ACTION ITEM: Your task is to return all the entries below exactly, with every picture omitted.

EXCERPTED DATA:
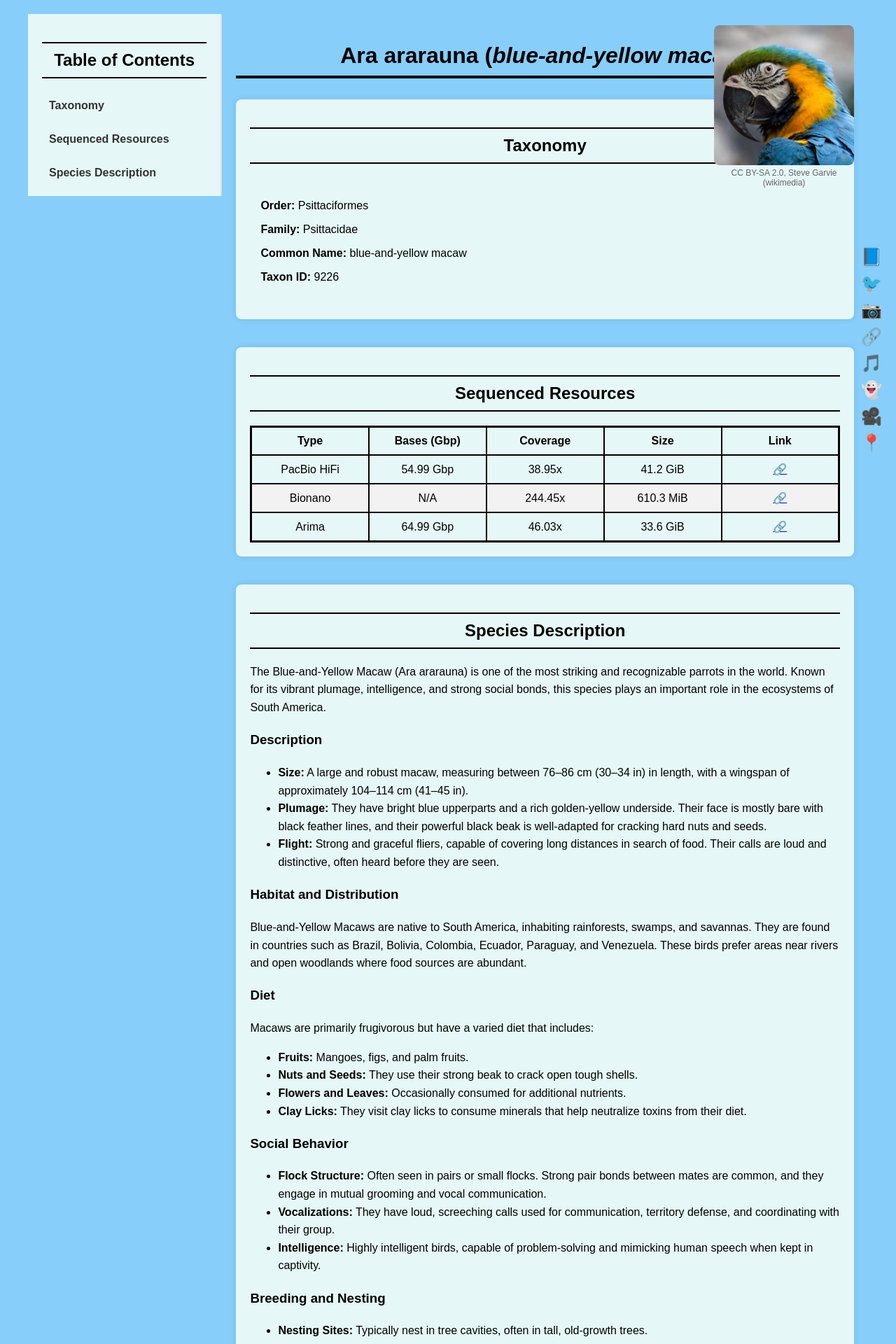
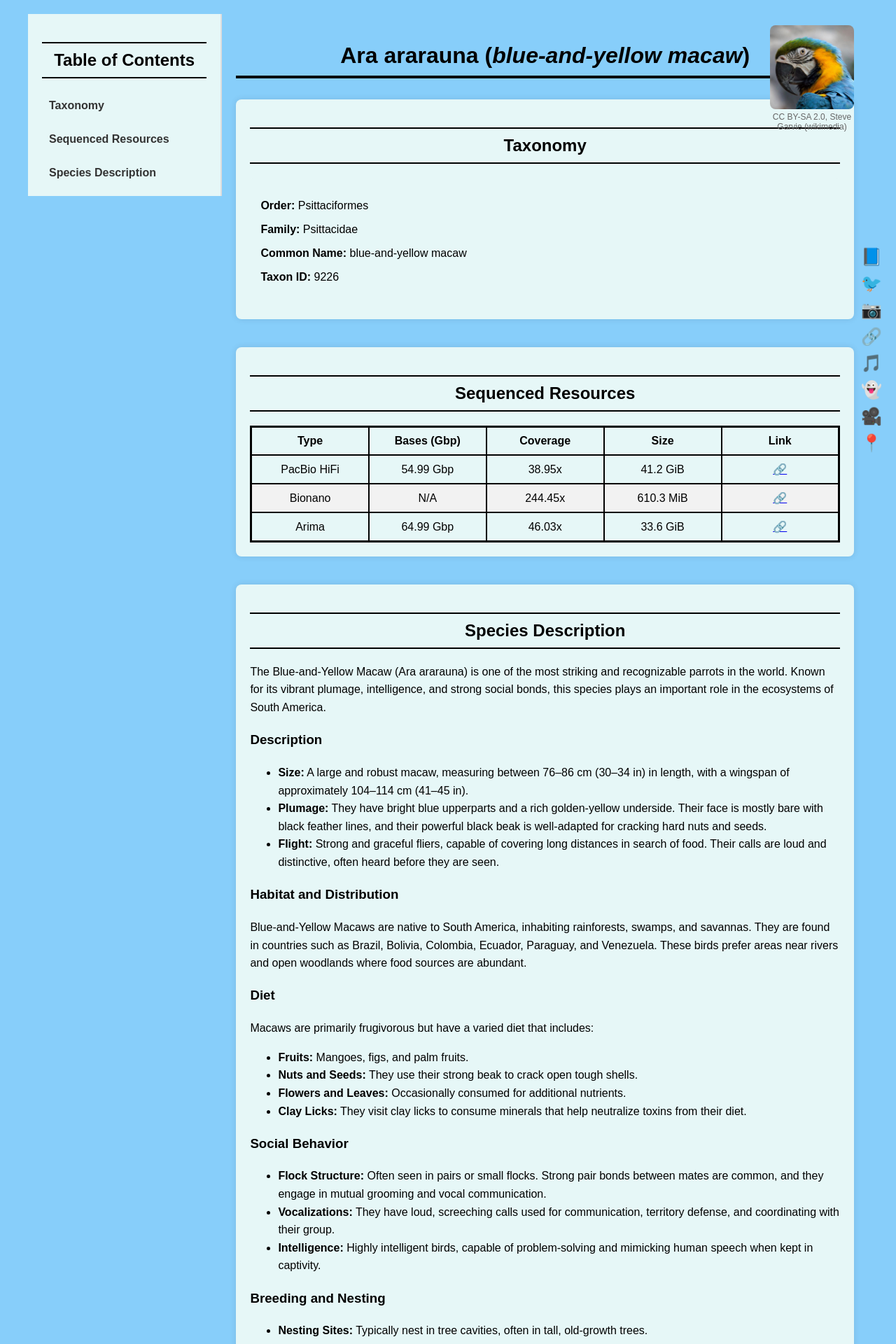
Before and after one commit to jk459398/wyroznienie, a Jekyll site: the page built from _species/ara_arauna.md, in a window 1280 px wide. Shown: the top 1920 px of the page at 70% size. Built offline with Jekyll 4.4.1, drawn with Linux system fonts in a browser that asks for light colours.

Commit message:
Add CSS files

```diff
--- a/assets/css/species.css
+++ b/assets/css/species.css
@@ -137,7 +137,7 @@ h2 {
     position: fixed;
     top: 20px;
     right: 20px;
-    width: 280px;
+    width: 200px;
     text-align: center;
 }
 
```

ANSWER TO THE EXERCISE:
Before and after one commit to jk459398/wyroznienie, a Jekyll site: the page built from _species/ara_arauna.md, in a window 1280 px wide. Shown: the top 1920 px of the page at 70% size. Built offline with Jekyll 4.4.1, drawn with Linux system fonts in a browser that asks for light colours.

Commit message:
Add CSS files

```diff
--- a/assets/css/species.css
+++ b/assets/css/species.css
@@ -137,7 +137,7 @@ h2 {
     position: fixed;
     top: 20px;
     right: 20px;
-    width: 280px;
+    width: 200px;
     text-align: center;
 }
 
```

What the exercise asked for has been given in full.